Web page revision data
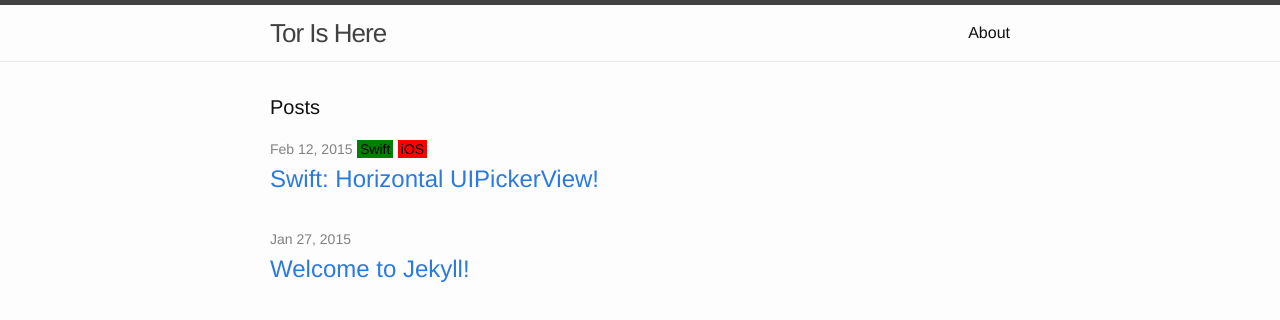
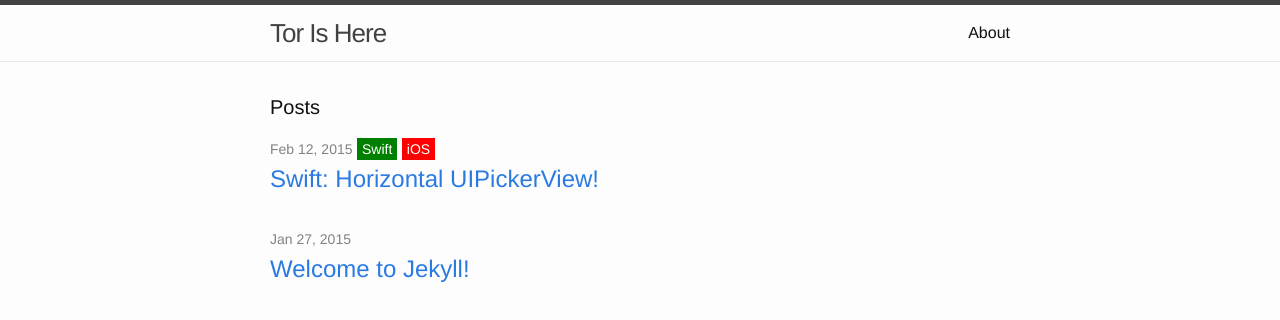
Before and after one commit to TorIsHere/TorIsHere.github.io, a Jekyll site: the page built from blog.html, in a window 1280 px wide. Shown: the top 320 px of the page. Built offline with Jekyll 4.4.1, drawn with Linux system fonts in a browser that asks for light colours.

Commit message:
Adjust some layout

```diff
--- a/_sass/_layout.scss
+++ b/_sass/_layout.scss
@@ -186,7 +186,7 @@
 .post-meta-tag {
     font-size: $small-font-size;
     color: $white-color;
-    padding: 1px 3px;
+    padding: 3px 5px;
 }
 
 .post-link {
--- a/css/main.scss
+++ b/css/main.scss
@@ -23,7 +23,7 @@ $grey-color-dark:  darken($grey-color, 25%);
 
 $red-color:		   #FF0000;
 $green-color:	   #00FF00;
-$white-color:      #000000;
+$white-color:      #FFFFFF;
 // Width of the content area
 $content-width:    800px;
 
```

### [What this task involves]
Which lines of the data contain the string "scss"? Copy each of them.

### [Finished exercise]
--- a/_sass/_layout.scss
+++ b/_sass/_layout.scss
--- a/css/main.scss
+++ b/css/main.scss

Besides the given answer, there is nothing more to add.